*Task goal*:
Repeat every line of the material, character for character.

*Given records*:

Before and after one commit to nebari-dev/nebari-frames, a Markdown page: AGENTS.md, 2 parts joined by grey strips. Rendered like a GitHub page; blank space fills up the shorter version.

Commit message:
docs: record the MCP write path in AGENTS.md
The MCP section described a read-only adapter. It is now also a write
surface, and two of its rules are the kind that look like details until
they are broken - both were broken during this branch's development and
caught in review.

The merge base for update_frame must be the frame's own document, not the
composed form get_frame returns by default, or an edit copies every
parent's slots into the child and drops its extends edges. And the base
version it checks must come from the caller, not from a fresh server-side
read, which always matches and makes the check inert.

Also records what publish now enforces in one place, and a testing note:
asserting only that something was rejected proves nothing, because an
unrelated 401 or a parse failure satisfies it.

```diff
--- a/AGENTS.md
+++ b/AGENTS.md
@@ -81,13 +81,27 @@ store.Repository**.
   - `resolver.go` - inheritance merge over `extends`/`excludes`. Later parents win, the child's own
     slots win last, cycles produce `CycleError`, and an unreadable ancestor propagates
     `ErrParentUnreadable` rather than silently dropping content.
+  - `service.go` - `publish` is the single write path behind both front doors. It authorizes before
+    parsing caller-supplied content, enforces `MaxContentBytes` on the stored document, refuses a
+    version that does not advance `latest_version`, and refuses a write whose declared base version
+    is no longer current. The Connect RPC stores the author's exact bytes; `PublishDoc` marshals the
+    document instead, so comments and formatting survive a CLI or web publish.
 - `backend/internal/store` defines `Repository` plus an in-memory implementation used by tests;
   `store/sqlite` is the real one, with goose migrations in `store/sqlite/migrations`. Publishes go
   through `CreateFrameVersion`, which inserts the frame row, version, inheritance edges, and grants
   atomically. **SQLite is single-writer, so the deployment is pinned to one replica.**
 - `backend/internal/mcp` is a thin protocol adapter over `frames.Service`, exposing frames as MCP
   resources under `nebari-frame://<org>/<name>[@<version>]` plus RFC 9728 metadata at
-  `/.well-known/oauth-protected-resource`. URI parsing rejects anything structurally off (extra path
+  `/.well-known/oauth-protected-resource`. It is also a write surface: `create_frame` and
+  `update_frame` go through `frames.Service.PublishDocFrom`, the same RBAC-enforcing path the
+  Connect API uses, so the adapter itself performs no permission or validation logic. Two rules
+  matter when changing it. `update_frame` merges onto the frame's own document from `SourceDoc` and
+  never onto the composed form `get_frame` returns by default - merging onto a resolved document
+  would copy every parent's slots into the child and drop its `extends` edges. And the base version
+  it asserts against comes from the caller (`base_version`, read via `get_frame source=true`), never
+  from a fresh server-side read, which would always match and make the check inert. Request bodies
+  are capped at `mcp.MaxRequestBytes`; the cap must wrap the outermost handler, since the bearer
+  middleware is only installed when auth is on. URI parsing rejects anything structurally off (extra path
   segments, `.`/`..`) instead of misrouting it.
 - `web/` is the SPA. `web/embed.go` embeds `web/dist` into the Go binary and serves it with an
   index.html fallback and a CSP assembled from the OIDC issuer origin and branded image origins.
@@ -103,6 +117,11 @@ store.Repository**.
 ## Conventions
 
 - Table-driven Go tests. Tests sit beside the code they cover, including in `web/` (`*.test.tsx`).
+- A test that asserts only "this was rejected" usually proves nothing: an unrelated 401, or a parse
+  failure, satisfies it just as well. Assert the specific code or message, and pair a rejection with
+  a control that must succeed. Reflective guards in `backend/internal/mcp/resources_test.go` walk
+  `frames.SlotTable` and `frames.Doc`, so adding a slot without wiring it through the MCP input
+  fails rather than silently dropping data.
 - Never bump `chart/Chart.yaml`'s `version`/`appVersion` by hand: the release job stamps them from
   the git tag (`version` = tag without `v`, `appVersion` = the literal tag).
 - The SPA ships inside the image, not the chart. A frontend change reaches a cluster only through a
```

*Result for this exercise*:
Before and after one commit to nebari-dev/nebari-frames, a Markdown page: AGENTS.md, 2 parts joined by grey strips. Rendered like a GitHub page; blank space fills up the shorter version.

Commit message:
docs: record the MCP write path in AGENTS.md
The MCP section described a read-only adapter. It is now also a write
surface, and two of its rules are the kind that look like details until
they are broken - both were broken during this branch's development and
caught in review.

The merge base for update_frame must be the frame's own document, not the
composed form get_frame returns by default, or an edit copies every
parent's slots into the child and drops its extends edges. And the base
version it checks must come from the caller, not from a fresh server-side
read, which always matches and makes the check inert.

Also records what publish now enforces in one place, and a testing note:
asserting only that something was rejected proves nothing, because an
unrelated 401 or a parse failure satisfies it.

```diff
--- a/AGENTS.md
+++ b/AGENTS.md
@@ -81,13 +81,27 @@ store.Repository**.
   - `resolver.go` - inheritance merge over `extends`/`excludes`. Later parents win, the child's own
     slots win last, cycles produce `CycleError`, and an unreadable ancestor propagates
     `ErrParentUnreadable` rather than silently dropping content.
+  - `service.go` - `publish` is the single write path behind both front doors. It authorizes before
+    parsing caller-supplied content, enforces `MaxContentBytes` on the stored document, refuses a
+    version that does not advance `latest_version`, and refuses a write whose declared base version
+    is no longer current. The Connect RPC stores the author's exact bytes; `PublishDoc` marshals the
+    document instead, so comments and formatting survive a CLI or web publish.
 - `backend/internal/store` defines `Repository` plus an in-memory implementation used by tests;
   `store/sqlite` is the real one, with goose migrations in `store/sqlite/migrations`. Publishes go
   through `CreateFrameVersion`, which inserts the frame row, version, inheritance edges, and grants
   atomically. **SQLite is single-writer, so the deployment is pinned to one replica.**
 - `backend/internal/mcp` is a thin protocol adapter over `frames.Service`, exposing frames as MCP
   resources under `nebari-frame://<org>/<name>[@<version>]` plus RFC 9728 metadata at
-  `/.well-known/oauth-protected-resource`. URI parsing rejects anything structurally off (extra path
+  `/.well-known/oauth-protected-resource`. It is also a write surface: `create_frame` and
+  `update_frame` go through `frames.Service.PublishDocFrom`, the same RBAC-enforcing path the
+  Connect API uses, so the adapter itself performs no permission or validation logic. Two rules
+  matter when changing it. `update_frame` merges onto the frame's own document from `SourceDoc` and
+  never onto the composed form `get_frame` returns by default - merging onto a resolved document
+  would copy every parent's slots into the child and drop its `extends` edges. And the base version
+  it asserts against comes from the caller (`base_version`, read via `get_frame source=true`), never
+  from a fresh server-side read, which would always match and make the check inert. Request bodies
+  are capped at `mcp.MaxRequestBytes`; the cap must wrap the outermost handler, since the bearer
+  middleware is only installed when auth is on. URI parsing rejects anything structurally off (extra path
   segments, `.`/`..`) instead of misrouting it.
 - `web/` is the SPA. `web/embed.go` embeds `web/dist` into the Go binary and serves it with an
   index.html fallback and a CSP assembled from the OIDC issuer origin and branded image origins.
@@ -103,6 +117,11 @@ store.Repository**.
 ## Conventions
 
 - Table-driven Go tests. Tests sit beside the code they cover, including in `web/` (`*.test.tsx`).
+- A test that asserts only "this was rejected" usually proves nothing: an unrelated 401, or a parse
+  failure, satisfies it just as well. Assert the specific code or message, and pair a rejection with
+  a control that must succeed. Reflective guards in `backend/internal/mcp/resources_test.go` walk
+  `frames.SlotTable` and `frames.Doc`, so adding a slot without wiring it through the MCP input
+  fails rather than silently dropping data.
 - Never bump `chart/Chart.yaml`'s `version`/`appVersion` by hand: the release job stamps them from
   the git tag (`version` = tag without `v`, `appVersion` = the literal tag).
 - The SPA ships inside the image, not the chart. A frontend change reaches a cluster only through a
```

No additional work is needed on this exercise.